  7. I just love the way French do their roundabouts. Peculiar and incredibly brilliant! (Generally I detest municipal parks, too regimental and artificial, too many garish climbing frames and noisy kids.)

  8. Probably it was a bored journalist. What tremendous fun to dream up a story like that and set it loose on unsuspecting grumpy old men all over the country.
    Anyway, once the wannabe policemen all die or leave for higher paying jobs in the private sector, nannies, personal trainers etc will happily go about their business regardless.

    Have faith in commonplace anarchy and utter indifference to authority, Tom! In the end, the legislators will answer to us all as we 'accidentally' step on their daffodils.

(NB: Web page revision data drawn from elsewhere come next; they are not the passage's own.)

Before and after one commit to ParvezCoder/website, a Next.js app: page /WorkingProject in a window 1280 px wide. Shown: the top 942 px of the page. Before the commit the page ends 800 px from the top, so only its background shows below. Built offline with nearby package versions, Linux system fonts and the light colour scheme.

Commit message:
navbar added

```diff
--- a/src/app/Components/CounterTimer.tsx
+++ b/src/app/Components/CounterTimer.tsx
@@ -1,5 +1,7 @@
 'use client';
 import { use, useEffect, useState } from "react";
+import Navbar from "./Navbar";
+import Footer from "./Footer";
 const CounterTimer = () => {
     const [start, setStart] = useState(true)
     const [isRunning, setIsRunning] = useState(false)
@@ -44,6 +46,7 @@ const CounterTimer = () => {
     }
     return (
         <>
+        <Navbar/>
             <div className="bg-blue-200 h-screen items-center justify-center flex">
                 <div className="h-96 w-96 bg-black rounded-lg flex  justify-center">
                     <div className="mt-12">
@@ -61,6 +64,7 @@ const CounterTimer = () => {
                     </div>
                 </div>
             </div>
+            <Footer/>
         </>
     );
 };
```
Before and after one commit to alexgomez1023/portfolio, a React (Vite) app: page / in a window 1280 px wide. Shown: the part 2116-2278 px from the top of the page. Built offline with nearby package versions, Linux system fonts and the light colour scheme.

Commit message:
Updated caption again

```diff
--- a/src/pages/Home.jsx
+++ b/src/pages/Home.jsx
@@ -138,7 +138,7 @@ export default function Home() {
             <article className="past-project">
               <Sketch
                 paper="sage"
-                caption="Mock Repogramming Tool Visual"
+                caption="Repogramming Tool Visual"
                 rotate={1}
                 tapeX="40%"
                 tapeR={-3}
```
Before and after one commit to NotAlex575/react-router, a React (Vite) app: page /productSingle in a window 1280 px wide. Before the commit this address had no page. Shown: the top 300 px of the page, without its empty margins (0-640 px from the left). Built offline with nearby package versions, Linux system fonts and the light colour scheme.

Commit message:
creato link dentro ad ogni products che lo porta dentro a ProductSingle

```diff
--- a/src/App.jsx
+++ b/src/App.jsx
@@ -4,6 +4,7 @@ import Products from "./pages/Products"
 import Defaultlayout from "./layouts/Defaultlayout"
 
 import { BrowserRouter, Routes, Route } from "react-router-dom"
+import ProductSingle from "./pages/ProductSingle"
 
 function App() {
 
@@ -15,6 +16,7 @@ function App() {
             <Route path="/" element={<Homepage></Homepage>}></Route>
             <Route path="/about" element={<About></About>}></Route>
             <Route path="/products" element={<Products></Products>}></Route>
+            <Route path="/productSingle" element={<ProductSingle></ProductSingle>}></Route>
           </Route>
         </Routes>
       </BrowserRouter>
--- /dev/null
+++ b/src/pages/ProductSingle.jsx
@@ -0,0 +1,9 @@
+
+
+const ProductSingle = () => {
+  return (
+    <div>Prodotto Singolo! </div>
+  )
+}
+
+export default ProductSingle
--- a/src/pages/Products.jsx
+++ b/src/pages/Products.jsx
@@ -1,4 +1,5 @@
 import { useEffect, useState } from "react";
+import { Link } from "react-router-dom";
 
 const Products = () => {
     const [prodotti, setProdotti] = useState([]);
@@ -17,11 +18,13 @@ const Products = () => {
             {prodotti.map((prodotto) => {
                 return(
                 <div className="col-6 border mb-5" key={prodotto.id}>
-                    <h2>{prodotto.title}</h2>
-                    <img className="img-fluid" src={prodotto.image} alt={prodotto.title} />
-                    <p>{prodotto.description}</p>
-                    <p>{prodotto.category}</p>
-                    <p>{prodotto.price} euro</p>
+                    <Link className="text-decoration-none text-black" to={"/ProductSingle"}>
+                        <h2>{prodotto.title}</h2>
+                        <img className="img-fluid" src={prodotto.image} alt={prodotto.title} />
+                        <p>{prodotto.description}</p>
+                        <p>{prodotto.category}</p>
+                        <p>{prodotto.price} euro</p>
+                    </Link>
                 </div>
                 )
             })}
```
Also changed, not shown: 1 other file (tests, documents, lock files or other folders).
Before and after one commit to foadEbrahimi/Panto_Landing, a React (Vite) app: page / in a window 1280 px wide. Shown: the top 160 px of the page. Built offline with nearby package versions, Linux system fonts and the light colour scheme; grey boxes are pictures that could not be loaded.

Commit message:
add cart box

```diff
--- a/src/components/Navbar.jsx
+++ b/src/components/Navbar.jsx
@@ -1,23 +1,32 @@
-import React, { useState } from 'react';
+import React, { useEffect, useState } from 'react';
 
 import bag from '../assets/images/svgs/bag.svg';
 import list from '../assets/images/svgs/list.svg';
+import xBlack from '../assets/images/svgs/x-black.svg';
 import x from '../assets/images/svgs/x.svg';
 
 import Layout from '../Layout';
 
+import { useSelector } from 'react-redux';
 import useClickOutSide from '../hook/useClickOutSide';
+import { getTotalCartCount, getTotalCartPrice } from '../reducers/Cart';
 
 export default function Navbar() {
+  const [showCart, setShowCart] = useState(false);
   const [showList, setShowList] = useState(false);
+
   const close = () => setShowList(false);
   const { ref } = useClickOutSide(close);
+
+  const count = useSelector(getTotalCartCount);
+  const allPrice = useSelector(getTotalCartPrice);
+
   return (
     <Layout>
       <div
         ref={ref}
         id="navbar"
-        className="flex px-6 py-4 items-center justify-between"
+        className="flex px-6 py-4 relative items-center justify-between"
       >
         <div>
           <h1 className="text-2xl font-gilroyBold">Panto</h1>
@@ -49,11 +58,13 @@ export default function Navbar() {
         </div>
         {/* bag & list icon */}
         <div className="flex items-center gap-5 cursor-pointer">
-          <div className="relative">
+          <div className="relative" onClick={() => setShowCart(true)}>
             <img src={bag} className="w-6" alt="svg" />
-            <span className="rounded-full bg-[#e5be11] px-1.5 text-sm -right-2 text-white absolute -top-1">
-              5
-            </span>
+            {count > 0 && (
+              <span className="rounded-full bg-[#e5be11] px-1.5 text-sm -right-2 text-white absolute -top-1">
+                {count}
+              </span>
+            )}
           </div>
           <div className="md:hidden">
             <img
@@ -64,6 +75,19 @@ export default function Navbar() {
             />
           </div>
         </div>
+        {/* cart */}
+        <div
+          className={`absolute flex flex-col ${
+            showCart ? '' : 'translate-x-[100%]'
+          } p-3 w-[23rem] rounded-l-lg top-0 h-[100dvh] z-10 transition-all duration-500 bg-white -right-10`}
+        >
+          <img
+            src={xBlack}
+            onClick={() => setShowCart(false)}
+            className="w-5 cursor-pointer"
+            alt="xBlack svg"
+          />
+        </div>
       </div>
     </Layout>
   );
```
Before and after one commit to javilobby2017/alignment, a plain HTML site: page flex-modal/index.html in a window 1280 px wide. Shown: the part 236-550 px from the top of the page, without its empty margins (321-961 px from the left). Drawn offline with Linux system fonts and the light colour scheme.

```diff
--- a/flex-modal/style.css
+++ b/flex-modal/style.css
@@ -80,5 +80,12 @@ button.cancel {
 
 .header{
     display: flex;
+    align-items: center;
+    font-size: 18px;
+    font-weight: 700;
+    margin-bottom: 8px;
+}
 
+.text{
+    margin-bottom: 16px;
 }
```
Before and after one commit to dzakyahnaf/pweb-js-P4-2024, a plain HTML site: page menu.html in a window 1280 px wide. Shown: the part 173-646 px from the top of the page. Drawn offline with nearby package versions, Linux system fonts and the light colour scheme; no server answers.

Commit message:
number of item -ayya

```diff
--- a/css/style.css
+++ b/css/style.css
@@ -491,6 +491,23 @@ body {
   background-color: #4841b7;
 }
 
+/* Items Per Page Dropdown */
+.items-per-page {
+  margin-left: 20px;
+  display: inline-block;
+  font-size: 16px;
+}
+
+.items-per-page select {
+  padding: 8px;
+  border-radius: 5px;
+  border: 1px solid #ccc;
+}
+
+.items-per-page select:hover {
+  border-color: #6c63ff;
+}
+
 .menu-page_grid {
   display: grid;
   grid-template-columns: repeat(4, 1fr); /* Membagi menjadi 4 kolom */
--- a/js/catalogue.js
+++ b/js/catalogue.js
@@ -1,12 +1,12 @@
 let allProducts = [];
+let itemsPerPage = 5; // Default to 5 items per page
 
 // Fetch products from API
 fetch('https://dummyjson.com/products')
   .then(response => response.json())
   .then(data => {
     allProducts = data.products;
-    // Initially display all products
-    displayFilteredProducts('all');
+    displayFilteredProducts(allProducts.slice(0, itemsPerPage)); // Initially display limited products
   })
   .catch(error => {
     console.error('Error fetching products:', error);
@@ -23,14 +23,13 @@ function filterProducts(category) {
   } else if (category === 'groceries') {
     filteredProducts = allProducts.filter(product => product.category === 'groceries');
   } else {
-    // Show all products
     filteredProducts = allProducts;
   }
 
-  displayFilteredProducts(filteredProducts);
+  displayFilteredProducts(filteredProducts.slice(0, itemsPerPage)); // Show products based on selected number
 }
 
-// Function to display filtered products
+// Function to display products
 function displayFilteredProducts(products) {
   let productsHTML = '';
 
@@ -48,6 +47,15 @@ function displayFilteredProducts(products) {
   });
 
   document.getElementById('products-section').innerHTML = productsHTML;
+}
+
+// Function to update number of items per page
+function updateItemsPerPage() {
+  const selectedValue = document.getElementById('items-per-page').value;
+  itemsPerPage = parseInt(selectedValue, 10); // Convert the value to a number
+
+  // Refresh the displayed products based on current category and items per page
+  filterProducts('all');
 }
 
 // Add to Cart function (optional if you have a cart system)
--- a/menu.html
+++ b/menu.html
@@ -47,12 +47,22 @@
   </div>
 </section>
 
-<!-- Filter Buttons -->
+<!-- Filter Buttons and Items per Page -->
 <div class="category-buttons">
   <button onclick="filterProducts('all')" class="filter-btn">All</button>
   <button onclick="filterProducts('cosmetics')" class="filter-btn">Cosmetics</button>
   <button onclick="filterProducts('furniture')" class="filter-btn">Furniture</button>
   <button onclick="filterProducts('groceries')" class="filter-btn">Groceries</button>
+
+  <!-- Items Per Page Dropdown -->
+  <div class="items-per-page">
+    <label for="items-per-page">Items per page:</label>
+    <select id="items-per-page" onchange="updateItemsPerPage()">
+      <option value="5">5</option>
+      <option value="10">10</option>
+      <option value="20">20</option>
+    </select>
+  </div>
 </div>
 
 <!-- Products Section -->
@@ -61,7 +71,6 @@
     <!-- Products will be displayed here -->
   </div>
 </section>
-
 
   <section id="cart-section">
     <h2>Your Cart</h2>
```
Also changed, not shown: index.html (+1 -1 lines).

  9. Sorry, I meant 'f**king daffodils.'

  10. She didn't turn up because you don't stop complaing about everything! I do agree with you though..... & I have been told frequently that I moan all the time also!! xxx

  11. That's a nice thing to say, Mise. Actually, they were half way through treatment at various sex-change clinics, so had valid excuses, bless 'em.

    I'm with you on that one Sarah. There are many rumours about impending P.C. legislation involving immigration, sex equality, etc. etc. and they are not all directed at grumpy old men. Some of them are directly targeted at people like Tracey above, and she passes them on to us old gits direct.

  12. 'm not too keen on parks either Tom - I think this is something to do with growing up in the country where my grass, trees, flowers etc. were a bit less manicures and a bit more real.

  13. "I just love the way French do their roundabouts"

    the wrong way round

  14. My local council has just spent a bloody fortune on our local park - planting trees and erecting some of those expensive adventure playground / Marine Corps. drill punishment type climbing frames for the kiddies to break limbs on.
    Trouble is the area is mainly used by the local adolescent scum who insist on taking carrier bags of bottles to smash on any available square yard of newly laid path and delight in breaking all the new trees at the stem.
    Still, nice to see my council tax going to good use...

  15. The first roundabout in the world was created after the French Revolution, on the site where most of the Guillotinings took place, and still operates as one today - Place de Concorde, I think. They go in an anti-clockwise direction - very strange.